A language course probably wouldn't make you fluent. You have to use the language and be immersed to become fluent, and it will take time and effort. Finishing the Duolingo tree is a pretty great place to start...

March 2, 2017

https://www.duolingo.com/profile/Jack.Elliot

.

Take another interest

find inspiration

from other elements

use with the language

smile, dance, sing, cook

enjoy with other activities

and slowly fluency

in differing ways

..............................................

Gustav Metzger was the German academic that taught Pete Townshend, which inspired and influenced his famous guitar-smashing when he played in "The Who".

fluency can be expressed in so many differing ways

...................................

http://jackelliot.over-blog.com/2017/03/encounter-gustav-metzger.encounter-art.html

.

March 2, 2017

[deactivated user]

    Yes, it's possible. Do not underestimate the power of immersion.

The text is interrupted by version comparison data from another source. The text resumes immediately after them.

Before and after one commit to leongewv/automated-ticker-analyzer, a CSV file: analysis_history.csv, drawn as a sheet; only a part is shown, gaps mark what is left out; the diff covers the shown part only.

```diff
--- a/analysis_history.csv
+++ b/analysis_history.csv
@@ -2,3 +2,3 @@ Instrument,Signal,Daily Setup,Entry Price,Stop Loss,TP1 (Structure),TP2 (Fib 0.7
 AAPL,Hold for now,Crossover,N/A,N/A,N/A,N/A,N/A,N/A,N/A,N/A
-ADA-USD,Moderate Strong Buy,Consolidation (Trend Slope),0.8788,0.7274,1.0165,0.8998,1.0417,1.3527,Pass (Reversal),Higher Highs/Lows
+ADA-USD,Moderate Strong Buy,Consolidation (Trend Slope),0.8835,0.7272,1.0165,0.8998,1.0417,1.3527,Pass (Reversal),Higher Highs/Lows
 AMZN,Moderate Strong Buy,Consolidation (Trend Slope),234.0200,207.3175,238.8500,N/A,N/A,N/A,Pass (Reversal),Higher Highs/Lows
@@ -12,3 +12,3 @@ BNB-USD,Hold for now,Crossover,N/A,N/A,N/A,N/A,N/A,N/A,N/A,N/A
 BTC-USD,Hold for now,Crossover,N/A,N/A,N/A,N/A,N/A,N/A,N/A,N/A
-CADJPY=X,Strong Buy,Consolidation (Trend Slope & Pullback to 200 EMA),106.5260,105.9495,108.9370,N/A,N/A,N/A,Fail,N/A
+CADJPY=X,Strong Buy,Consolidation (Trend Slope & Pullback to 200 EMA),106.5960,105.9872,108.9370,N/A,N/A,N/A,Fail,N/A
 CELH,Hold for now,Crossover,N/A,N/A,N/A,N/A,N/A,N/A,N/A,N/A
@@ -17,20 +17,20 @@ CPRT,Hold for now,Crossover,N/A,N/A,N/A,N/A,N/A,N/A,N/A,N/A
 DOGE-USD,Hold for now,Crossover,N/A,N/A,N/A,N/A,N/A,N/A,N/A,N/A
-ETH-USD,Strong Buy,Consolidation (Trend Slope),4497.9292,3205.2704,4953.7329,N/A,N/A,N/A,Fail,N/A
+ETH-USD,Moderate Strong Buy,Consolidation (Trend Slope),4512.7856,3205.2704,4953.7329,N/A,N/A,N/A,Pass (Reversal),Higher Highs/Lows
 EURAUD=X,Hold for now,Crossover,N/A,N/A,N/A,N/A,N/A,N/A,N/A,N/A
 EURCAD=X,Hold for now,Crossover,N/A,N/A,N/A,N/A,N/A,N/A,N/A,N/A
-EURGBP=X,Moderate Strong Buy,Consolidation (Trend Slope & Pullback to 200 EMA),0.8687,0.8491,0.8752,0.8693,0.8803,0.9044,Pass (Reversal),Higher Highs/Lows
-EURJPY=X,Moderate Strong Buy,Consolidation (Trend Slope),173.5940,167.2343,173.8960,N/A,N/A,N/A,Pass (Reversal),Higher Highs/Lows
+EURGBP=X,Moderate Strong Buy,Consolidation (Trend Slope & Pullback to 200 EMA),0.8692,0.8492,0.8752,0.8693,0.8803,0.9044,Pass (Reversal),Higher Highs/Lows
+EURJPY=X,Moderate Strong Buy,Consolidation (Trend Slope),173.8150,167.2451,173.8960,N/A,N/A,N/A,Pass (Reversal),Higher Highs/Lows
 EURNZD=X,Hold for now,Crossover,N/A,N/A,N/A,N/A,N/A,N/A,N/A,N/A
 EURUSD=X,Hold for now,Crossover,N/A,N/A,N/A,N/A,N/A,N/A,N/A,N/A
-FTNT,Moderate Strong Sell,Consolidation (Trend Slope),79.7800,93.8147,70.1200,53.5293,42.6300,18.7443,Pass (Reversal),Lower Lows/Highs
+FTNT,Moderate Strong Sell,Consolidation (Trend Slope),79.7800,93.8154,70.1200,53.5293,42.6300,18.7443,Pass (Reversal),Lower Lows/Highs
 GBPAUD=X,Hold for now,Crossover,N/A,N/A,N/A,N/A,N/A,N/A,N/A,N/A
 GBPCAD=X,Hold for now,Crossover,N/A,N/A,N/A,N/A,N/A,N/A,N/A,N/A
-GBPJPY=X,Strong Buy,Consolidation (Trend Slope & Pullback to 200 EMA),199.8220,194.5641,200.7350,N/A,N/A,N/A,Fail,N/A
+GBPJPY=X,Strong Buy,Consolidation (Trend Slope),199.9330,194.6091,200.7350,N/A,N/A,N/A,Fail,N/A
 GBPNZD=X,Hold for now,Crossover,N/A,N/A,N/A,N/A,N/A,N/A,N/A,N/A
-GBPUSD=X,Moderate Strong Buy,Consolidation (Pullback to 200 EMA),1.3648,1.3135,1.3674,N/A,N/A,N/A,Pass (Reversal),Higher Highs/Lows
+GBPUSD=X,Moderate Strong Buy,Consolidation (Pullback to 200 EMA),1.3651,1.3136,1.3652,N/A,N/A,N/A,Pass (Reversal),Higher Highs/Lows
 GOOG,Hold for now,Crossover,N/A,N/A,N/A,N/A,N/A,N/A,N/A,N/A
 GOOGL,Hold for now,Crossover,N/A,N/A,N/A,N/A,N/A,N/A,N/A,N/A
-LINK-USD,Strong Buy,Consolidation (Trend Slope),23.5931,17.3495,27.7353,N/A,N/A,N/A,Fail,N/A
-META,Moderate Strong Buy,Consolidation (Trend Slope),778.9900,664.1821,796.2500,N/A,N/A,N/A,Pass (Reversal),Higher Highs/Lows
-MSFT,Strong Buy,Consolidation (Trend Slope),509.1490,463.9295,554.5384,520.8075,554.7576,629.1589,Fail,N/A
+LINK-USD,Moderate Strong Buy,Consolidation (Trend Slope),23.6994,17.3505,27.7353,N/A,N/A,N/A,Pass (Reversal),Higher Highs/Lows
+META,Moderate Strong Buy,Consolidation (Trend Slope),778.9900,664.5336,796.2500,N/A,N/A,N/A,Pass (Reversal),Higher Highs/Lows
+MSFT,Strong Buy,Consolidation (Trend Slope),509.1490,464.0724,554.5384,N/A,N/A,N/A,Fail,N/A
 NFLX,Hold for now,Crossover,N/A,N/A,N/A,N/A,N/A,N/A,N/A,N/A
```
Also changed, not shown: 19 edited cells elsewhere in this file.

It means that you will need to imitate immersion by listening to online shows (TV websites or movies on youtube). Read the German language newspapers online, same for magazines. Read german language novels and so forth.

    Also, translate every day. Write in german every day by using the words you already know. Ask all your friends if they know or have german speaking friends and practice with those people. Get in touch with the local German embassy (so they can refer you to german speaking people or organizations) or other German language associations if ever they exist in your country.

    You get the idea! My native language is French but I am also fluently bilingual (French-English). I read and write in English every single day. And, I speak in English to several people every week.

    March 2, 2017

    https://www.duolingo.com/profile/bumblefizzle

    That is very good advice:)

    March 2, 2017

    [deactivated user]

      If your goal is a C2 I'd say you're going to need a course at some point, but in the meantime you'll need:

      • exposure (books, films, etc.)
      • someone to talk to (ideally a very patient native speaker)
      • some more exposure
      • and yet more exposure (I mean thousands of hours)
      March 2, 2017

      https://www.duolingo.com/profile/Der-Michael

      The CEFR scale is really unimportant and inaccurate, to be completely honest.

      I completed the German C1 exam with over 90%, yet the average native German couldn't pass that exam. (As stated by my native German teacher and also native German friends of mine.) And my German definitely isn't better than the natives!

      March 3, 2017

      [deactivated user]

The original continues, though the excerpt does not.